Show more

We're sorry, but a browser plugin or firewall may be preventing Pandora from loading.

In order to use Pandora internet radio, please upgrade to a more current browser.

Please check our Help page for more information.

In order to use Pandora internet radio, please upgrade to a more current browser
or install a newer version of Flash (v.10 or later).

In order to use Pandora internet radio, please install Adobe Flash (v.10 or later).
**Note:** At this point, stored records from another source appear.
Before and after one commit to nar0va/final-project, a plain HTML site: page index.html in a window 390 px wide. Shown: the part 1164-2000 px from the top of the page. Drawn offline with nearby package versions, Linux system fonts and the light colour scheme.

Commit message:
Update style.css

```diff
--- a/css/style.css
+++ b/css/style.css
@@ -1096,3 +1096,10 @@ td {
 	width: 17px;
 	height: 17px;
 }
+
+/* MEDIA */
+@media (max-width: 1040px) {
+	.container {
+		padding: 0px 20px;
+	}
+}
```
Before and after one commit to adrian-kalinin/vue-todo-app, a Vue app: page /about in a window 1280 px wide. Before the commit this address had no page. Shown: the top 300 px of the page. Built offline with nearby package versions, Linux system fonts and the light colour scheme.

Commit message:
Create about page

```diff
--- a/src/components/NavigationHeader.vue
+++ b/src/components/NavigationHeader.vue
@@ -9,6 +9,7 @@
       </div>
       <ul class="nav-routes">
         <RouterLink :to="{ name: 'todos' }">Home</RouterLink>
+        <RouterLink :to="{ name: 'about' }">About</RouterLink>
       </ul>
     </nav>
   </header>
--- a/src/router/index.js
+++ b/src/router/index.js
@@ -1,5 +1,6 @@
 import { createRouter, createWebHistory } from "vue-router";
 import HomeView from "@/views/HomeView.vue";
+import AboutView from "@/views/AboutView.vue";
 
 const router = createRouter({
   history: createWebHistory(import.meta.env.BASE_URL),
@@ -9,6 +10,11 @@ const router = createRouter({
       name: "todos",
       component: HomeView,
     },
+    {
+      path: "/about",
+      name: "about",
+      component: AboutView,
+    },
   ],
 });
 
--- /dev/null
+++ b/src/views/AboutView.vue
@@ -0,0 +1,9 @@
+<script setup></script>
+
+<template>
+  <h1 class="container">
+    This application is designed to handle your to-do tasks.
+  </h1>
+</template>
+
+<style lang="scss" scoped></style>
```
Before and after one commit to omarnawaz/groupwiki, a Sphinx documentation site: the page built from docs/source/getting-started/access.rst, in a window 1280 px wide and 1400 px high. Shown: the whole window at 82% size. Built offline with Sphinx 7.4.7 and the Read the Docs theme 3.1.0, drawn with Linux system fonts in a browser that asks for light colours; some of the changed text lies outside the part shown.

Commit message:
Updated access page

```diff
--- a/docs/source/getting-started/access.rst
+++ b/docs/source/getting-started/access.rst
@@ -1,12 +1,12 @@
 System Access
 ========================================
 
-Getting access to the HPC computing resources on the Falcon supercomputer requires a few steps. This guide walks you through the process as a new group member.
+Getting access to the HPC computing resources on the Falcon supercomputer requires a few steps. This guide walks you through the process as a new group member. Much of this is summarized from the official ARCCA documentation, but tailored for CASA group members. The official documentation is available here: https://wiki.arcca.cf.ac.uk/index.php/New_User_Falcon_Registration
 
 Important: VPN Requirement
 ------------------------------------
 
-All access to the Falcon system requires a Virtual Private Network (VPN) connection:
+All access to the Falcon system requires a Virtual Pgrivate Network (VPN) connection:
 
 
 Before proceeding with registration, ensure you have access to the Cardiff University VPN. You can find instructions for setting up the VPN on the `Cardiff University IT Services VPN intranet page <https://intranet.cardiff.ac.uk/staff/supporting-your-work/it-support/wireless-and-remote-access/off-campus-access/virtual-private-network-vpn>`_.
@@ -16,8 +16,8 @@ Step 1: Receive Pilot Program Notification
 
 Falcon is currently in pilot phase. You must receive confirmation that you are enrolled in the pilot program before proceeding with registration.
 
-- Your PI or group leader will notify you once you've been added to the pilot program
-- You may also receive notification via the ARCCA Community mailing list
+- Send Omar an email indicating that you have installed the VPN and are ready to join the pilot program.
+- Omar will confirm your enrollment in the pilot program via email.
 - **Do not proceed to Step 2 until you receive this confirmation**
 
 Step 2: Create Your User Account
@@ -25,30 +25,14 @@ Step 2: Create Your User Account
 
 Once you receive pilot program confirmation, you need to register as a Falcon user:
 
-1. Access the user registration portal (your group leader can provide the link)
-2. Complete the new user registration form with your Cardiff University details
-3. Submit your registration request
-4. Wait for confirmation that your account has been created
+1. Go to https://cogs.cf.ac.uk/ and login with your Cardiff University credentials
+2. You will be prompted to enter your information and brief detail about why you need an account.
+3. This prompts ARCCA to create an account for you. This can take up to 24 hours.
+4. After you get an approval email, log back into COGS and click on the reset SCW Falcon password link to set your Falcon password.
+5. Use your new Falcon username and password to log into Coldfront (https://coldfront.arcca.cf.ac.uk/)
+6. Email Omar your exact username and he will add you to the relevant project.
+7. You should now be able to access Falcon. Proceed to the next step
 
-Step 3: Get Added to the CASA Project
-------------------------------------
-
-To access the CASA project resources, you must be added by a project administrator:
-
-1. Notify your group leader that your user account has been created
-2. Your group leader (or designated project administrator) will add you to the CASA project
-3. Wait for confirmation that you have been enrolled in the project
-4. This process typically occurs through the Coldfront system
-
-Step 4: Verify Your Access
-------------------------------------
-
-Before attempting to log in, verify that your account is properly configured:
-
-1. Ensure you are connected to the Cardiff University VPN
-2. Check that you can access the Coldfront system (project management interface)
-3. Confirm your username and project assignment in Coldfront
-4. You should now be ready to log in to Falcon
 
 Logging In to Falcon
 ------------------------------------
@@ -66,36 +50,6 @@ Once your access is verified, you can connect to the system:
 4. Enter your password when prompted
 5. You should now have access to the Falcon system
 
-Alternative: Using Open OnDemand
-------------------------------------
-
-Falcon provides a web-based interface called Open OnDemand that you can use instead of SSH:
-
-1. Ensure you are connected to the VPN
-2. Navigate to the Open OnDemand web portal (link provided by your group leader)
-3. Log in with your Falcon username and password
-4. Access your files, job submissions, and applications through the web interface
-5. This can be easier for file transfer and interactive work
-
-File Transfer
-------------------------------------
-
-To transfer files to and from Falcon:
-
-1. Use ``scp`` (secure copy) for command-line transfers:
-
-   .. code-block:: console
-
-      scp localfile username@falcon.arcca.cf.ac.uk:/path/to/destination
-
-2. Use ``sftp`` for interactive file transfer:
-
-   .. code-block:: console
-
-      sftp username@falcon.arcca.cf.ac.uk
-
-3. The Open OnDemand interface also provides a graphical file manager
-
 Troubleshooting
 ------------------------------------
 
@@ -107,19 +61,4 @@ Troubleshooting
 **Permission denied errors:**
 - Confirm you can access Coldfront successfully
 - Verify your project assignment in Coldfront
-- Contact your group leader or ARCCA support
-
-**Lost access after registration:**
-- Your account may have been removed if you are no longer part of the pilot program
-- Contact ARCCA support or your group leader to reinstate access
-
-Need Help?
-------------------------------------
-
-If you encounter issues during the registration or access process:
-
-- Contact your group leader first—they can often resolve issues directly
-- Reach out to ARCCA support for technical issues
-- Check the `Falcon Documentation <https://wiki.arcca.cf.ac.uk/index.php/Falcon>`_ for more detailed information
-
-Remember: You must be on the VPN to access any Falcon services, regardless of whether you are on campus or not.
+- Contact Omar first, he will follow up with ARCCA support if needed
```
[81, 76, 104, 84, 92, 80, 115, 73, 81, 100, 90, 91, 98, 76, 114, 93, 115, 100, 101, 80, 94, 123, 104, 88, 119, 92, 70, 76, 113, 76, 100, 85, 94, 125, 73, 127, 80, 87, 64, 78, 90, 88, 74, 85, 74, 112, 106, 94, 113, 94, 116, 110, 120, 103, 127, 114, 106, 86, 64, 94, 122, 99, 126, 105, 115, 124, 84, 108, 88, 64, 89, 106, 107, 73, 67, 90, 95, 79, 75, 82, 78, 67, 125, 106, 72, 110, 99, 125, 88, 97, 89, 85, 116, 97, 102, 112, 90, 81, 86, 94, 88, 75, 124, 99, 72, 111, 75, 86, 69, 118, 123, 73, 90, 96, 111, 117, 73, 83, 127, 81, 103, 111, 64, 125, 75, 76, 121, 96, 123, 73, 92, 109, 119, 68, 99, 108, 89, 91, 72, 117, 96, 115, 74, 72, 111, 122, 77, 78, 81, 91, 126, 95, 72, 64, 76, 111, 114, 119, 95, 87, 108, 101, 89, 101, 121, 104, 114, 104, 126, 75, 109, 104, 71, 102, 94, 114, 68, 96, 89, 114, 108, 106, 80, 123, 119, 105, 106, 86, 72, 82, 76, 124, 68, 108, 101, 118, 117, 84, 95, 94, 123, 81, 121, 85, 95, 124, 90, 64, 94, 100, 108, 121, 114, 121, 118, 90, 100, 119, 125, 69, 107, 68, 87, 119, 119, 123, 105, 94, 67, 112, 105, 104, 107, 90, 121, 111, 116, 80, 89, 105, 73, 103, 125, 109, 86, 82, 108, 98, 103, 72, 127, 107, 91, 118, 106, 106, 118, 117, 86, 90, 126, 105, 124, 75, 65, 123, 87, 125, 109, 64, 112, 82, 117, 86, 79, 65, 102, 116, 86, 116, 101, 118, 73, 87, 80, 96, 75, 73, 75, 113, 75, 76, 65, 94, 111, 89, 82, 110, 94, 125, 71, 99, 121, 113, 87, 115, 90, 79, 78, 116, 81, 68, 125, 70, 97, 104, 94, 73, 72, 104, 73, 71, 75, 117, 65, 95, 114, 114, 116, 77, 91, 68, 108, 120, 105, 121, 107, 78, 85, 114, 71, 66, 69, 111, 101, 95, 111, 127, 72, 78, 110, 111, 110, 95, 97, 93, 85, 102, 73, 73, 87, 120, 113, 112, 78, 109, 117, 116, 66, 77, 122, 101, 78, 119, 90, 95, 78, 67, 123, 94, 104, 88, 107, 70, 88, 91, 80, 76, 96, 91, 67, 88, 71, 70, 65, 92, 95, 106, 121, 106, 105, 105, 110, 67, 127, 127, 108, 104, 122, 94, 71, 84, 65, 89, 124, 95, 119, 69, 116, 118, 111, 79, 121, 75, 88, 82, 76, 101, 72, 107, 111, 121, 96, 110, 94, 66, 126, 74, 103, 122, 91, 66, 127, 71, 103, 117, 65, 125, 67, 89, 111, 121, 108, 76, 74, 96, 64, 95, 104, 111, 72, 96, 108, 119, 109, 117, 71, 91, 69, 96, 99, 70, 95, 78, 64, 87, 81, 122, 97, 91, 122, 77, 70, 72, 81, 83, 91, 127, 93, 84, 112, 125, 70, 99, 114, 125, 121, 108, 112, 103, 123, 119, 93, 125, 70, 118, 112, 91, 68, 65, 80, 77]